Task to complete. Down to the final line, print the records below exactly and without pictures.

*** Opening of Records for this task ***

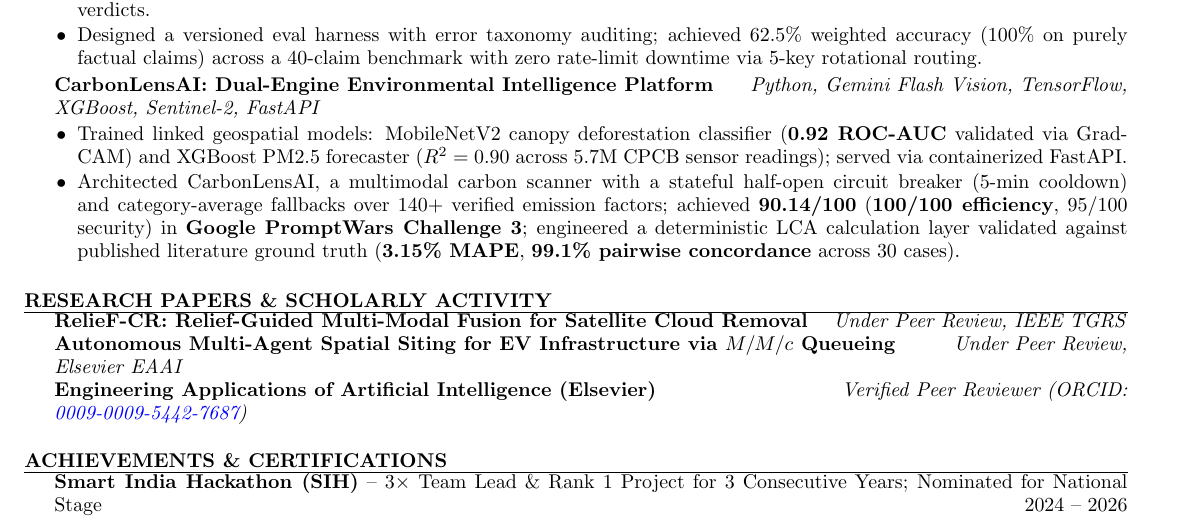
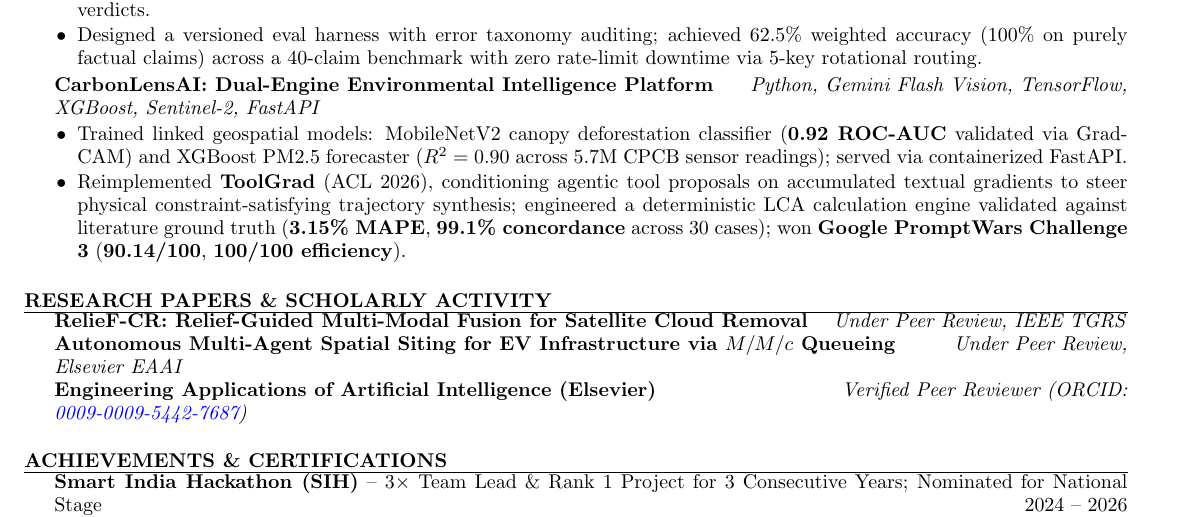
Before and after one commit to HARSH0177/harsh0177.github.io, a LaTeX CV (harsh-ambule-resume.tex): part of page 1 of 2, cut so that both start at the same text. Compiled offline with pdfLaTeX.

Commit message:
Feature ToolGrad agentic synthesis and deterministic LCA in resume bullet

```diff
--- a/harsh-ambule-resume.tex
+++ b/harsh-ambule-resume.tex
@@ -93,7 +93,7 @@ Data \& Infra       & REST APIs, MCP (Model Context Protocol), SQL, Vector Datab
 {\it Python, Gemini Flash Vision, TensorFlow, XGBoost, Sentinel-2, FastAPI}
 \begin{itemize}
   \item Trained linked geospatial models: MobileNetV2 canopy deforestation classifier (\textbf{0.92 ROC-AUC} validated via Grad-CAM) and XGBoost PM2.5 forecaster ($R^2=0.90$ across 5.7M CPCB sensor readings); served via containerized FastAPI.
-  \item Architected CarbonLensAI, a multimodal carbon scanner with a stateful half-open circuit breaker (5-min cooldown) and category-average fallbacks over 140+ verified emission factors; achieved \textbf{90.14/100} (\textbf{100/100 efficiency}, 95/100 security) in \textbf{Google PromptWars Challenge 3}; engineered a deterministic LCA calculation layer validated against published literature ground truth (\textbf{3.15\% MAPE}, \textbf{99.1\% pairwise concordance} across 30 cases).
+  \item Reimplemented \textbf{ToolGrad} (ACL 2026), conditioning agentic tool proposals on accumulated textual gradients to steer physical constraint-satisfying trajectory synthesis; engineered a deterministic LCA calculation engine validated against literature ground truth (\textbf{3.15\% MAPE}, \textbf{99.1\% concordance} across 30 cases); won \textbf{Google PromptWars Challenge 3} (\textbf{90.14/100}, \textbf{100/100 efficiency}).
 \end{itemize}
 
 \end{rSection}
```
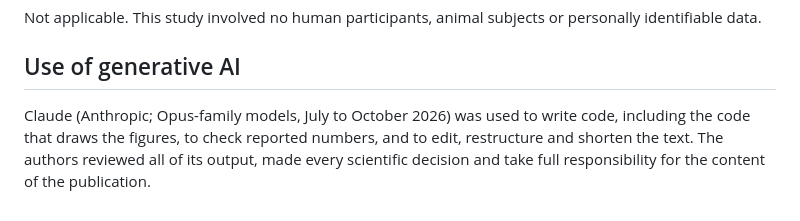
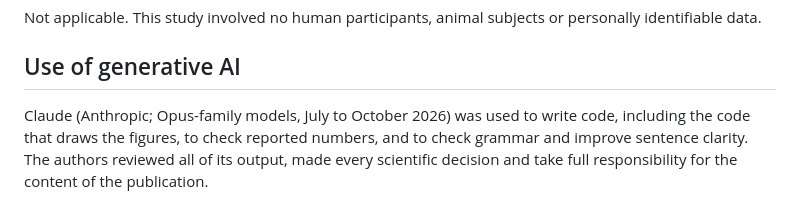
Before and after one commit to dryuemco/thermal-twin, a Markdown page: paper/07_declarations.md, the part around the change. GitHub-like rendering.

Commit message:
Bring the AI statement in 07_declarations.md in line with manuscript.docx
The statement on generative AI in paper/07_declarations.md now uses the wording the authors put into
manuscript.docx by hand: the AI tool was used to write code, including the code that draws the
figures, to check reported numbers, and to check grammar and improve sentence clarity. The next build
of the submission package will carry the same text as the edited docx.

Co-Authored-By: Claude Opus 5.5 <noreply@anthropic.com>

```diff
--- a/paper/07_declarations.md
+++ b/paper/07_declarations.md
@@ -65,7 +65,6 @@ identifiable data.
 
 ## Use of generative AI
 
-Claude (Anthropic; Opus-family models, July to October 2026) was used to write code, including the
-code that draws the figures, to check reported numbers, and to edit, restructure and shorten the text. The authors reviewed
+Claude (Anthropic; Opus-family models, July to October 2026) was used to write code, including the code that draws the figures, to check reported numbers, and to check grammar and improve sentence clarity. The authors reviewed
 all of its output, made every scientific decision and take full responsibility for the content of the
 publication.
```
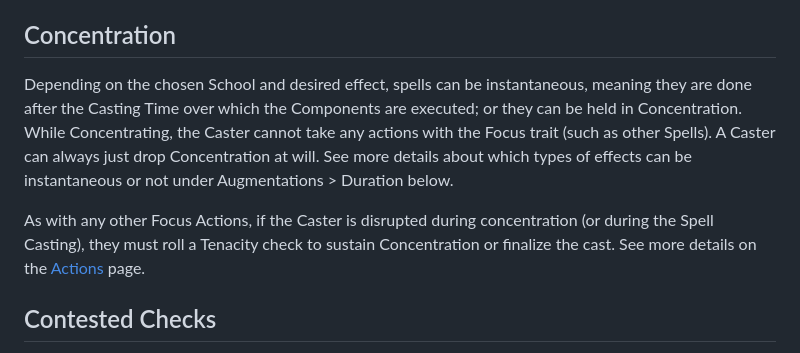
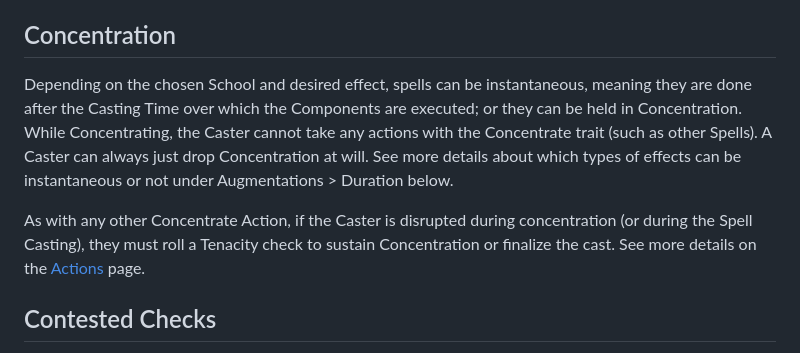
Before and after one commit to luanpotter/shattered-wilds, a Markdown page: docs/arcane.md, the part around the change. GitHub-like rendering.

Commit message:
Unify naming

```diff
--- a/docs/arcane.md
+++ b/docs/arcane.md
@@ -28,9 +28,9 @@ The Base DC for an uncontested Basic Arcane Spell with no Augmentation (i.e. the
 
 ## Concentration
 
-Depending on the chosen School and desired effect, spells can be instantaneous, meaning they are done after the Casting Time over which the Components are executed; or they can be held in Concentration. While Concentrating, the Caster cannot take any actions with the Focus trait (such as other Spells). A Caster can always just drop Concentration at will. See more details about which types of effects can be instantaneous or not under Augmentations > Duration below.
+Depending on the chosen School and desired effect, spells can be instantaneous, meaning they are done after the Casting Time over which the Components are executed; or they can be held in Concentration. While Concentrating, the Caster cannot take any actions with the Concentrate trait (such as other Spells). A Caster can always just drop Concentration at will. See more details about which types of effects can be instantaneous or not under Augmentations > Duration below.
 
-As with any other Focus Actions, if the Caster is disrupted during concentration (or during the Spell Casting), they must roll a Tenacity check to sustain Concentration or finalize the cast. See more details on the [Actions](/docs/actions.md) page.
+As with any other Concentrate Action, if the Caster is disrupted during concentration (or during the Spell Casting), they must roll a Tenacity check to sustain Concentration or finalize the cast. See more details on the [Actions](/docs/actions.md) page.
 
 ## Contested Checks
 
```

*** Close of Records for this task ***

The answer.
Before and after one commit to HARSH0177/harsh0177.github.io, a LaTeX CV (harsh-ambule-resume.tex): part of page 1 of 2, cut so that both start at the same text. Compiled offline with pdfLaTeX.

Commit message:
Feature ToolGrad agentic synthesis and deterministic LCA in resume bullet

```diff
--- a/harsh-ambule-resume.tex
+++ b/harsh-ambule-resume.tex
@@ -93,7 +93,7 @@ Data \& Infra       & REST APIs, MCP (Model Context Protocol), SQL, Vector Datab
 {\it Python, Gemini Flash Vision, TensorFlow, XGBoost, Sentinel-2, FastAPI}
 \begin{itemize}
   \item Trained linked geospatial models: MobileNetV2 canopy deforestation classifier (\textbf{0.92 ROC-AUC} validated via Grad-CAM) and XGBoost PM2.5 forecaster ($R^2=0.90$ across 5.7M CPCB sensor readings); served via containerized FastAPI.
-  \item Architected CarbonLensAI, a multimodal carbon scanner with a stateful half-open circuit breaker (5-min cooldown) and category-average fallbacks over 140+ verified emission factors; achieved \textbf{90.14/100} (\textbf{100/100 efficiency}, 95/100 security) in \textbf{Google PromptWars Challenge 3}; engineered a deterministic LCA calculation layer validated against published literature ground truth (\textbf{3.15\% MAPE}, \textbf{99.1\% pairwise concordance} across 30 cases).
+  \item Reimplemented \textbf{ToolGrad} (ACL 2026), conditioning agentic tool proposals on accumulated textual gradients to steer physical constraint-satisfying trajectory synthesis; engineered a deterministic LCA calculation engine validated against literature ground truth (\textbf{3.15\% MAPE}, \textbf{99.1\% concordance} across 30 cases); won \textbf{Google PromptWars Challenge 3} (\textbf{90.14/100}, \textbf{100/100 efficiency}).
 \end{itemize}
 
 \end{rSection}
```
Before and after one commit to dryuemco/thermal-twin, a Markdown page: paper/07_declarations.md, the part around the change. GitHub-like rendering.

Commit message:
Bring the AI statement in 07_declarations.md in line with manuscript.docx
The statement on generative AI in paper/07_declarations.md now uses the wording the authors put into
manuscript.docx by hand: the AI tool was used to write code, including the code that draws the
figures, to check reported numbers, and to check grammar and improve sentence clarity. The next build
of the submission package will carry the same text as the edited docx.

Co-Authored-By: Claude Opus 5.5 <noreply@anthropic.com>

```diff
--- a/paper/07_declarations.md
+++ b/paper/07_declarations.md
@@ -65,7 +65,6 @@ identifiable data.
 
 ## Use of generative AI
 
-Claude (Anthropic; Opus-family models, July to October 2026) was used to write code, including the
-code that draws the figures, to check reported numbers, and to edit, restructure and shorten the text. The authors reviewed
+Claude (Anthropic; Opus-family models, July to October 2026) was used to write code, including the code that draws the figures, to check reported numbers, and to check grammar and improve sentence clarity. The authors reviewed
 all of its output, made every scientific decision and take full responsibility for the content of the
 publication.
```
Before and after one commit to luanpotter/shattered-wilds, a Markdown page: docs/arcane.md, the part around the change. GitHub-like rendering.

Commit message:
Unify naming

```diff
--- a/docs/arcane.md
+++ b/docs/arcane.md
@@ -28,9 +28,9 @@ The Base DC for an uncontested Basic Arcane Spell with no Augmentation (i.e. the
 
 ## Concentration
 
-Depending on the chosen School and desired effect, spells can be instantaneous, meaning they are done after the Casting Time over which the Components are executed; or they can be held in Concentration. While Concentrating, the Caster cannot take any actions with the Focus trait (such as other Spells). A Caster can always just drop Concentration at will. See more details about which types of effects can be instantaneous or not under Augmentations > Duration below.
+Depending on the chosen School and desired effect, spells can be instantaneous, meaning they are done after the Casting Time over which the Components are executed; or they can be held in Concentration. While Concentrating, the Caster cannot take any actions with the Concentrate trait (such as other Spells). A Caster can always just drop Concentration at will. See more details about which types of effects can be instantaneous or not under Augmentations > Duration below.
 
-As with any other Focus Actions, if the Caster is disrupted during concentration (or during the Spell Casting), they must roll a Tenacity check to sustain Concentration or finalize the cast. See more details on the [Actions](/docs/actions.md) page.
+As with any other Concentrate Action, if the Caster is disrupted during concentration (or during the Spell Casting), they must roll a Tenacity check to sustain Concentration or finalize the cast. See more details on the [Actions](/docs/actions.md) page.
 
 ## Contested Checks
 
```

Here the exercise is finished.